RIYADH, 9th July, 2020 (WAM) — The Saudi G20 Presidency and the Paris Forum concluded a high-level ministerial virtual conference, which discussed challenges around international capital flows volatility, as exacerbated in emerging market economies by the unprecedented COVID-19 crisis, and possible policy responses to help restore sustainable flows of capital and to mobilise robust financing for development.
The conference brought together Finance Ministers and Central Bank Governors, heads of International Financial Institutions, IFIs, chief executives of private financial institutions and prominent scholars.
In response to the unprecedented health and economic crisis presented by the COVID-19 pandemic, governments and central banks around the world have taken exceptional measures, including unprecedented fiscal, monetary and financial stability measures.
Additionally, the launch of the historic Debt Service Suspension Initiative, DSSI, could provide around $14 billion in immediate and critical liquidity relief by official bilateral creditors alone for the poorest nations in 2020, as estimated by the World Bank Group.

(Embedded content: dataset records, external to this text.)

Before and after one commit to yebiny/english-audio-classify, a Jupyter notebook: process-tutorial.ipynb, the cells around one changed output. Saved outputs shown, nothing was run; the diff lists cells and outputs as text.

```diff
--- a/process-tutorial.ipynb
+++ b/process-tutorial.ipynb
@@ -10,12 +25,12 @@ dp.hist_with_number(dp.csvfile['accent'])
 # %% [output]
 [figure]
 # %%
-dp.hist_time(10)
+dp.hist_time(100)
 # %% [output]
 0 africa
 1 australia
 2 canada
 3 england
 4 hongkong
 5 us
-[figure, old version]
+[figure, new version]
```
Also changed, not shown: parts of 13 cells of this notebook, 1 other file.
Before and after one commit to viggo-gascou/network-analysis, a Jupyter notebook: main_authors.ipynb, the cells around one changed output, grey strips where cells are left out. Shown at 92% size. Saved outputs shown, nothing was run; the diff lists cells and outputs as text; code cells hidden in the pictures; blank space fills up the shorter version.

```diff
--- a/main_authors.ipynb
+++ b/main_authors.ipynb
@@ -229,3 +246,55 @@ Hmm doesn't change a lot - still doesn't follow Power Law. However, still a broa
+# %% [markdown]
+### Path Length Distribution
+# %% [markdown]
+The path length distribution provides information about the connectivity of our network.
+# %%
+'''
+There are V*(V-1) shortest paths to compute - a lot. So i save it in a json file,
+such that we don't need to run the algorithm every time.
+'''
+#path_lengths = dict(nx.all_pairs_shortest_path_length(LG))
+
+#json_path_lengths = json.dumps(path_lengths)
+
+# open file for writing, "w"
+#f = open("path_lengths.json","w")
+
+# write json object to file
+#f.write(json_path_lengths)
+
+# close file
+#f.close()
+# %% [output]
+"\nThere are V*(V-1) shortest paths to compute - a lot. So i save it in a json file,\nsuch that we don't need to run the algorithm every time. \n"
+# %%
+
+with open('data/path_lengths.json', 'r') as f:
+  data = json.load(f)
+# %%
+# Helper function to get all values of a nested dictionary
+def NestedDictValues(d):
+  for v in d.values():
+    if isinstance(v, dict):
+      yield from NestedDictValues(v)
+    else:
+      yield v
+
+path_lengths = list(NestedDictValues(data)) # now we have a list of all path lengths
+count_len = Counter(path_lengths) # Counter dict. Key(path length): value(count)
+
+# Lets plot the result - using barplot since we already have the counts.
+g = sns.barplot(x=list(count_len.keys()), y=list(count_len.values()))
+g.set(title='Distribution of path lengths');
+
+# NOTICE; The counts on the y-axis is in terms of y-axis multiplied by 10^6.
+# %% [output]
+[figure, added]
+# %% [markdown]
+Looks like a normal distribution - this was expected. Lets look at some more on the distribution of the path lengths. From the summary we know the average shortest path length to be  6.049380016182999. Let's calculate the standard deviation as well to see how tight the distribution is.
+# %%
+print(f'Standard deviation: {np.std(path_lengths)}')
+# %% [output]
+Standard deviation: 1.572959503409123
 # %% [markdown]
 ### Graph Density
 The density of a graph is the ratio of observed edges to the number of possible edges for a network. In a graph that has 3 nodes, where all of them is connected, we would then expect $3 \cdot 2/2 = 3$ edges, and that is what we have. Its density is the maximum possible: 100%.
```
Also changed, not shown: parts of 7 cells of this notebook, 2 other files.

Speaking at the event, Mohammed Aljadaan, Saudi Minister of Finance, said, “In response to COVID-19 pandemic, G20 countries have implemented unprecedented fiscal, monetary and financial stability measures and ensured that international financial institutions can provide critical support to developing and low-income countries.”
”As the crisis remains unfolding, we will coordinate with G20 member countries to promote sustainable financing for developing countries, support the return of capital flows to emerging markets and developing countries, build resilience and promote more sustainable sources of financing.”
Bruno Le Maire, Minister of Economy and Finance of France, said, “An unprecedented crisis requires extraordinary decisions. The G20 and the Paris Club took a historic step to address the COVID-19 impact by launching the “Debt Service Suspension Initiative” to the benefit of the poorest countries, in particular in Africa.
”We need to continue working together to ensure its successful implementation. In the next steps, we also need the right tools to support countries suffering from capital outflows. We cannot let this crisis destroy years of efforts to attract investors and support growth.”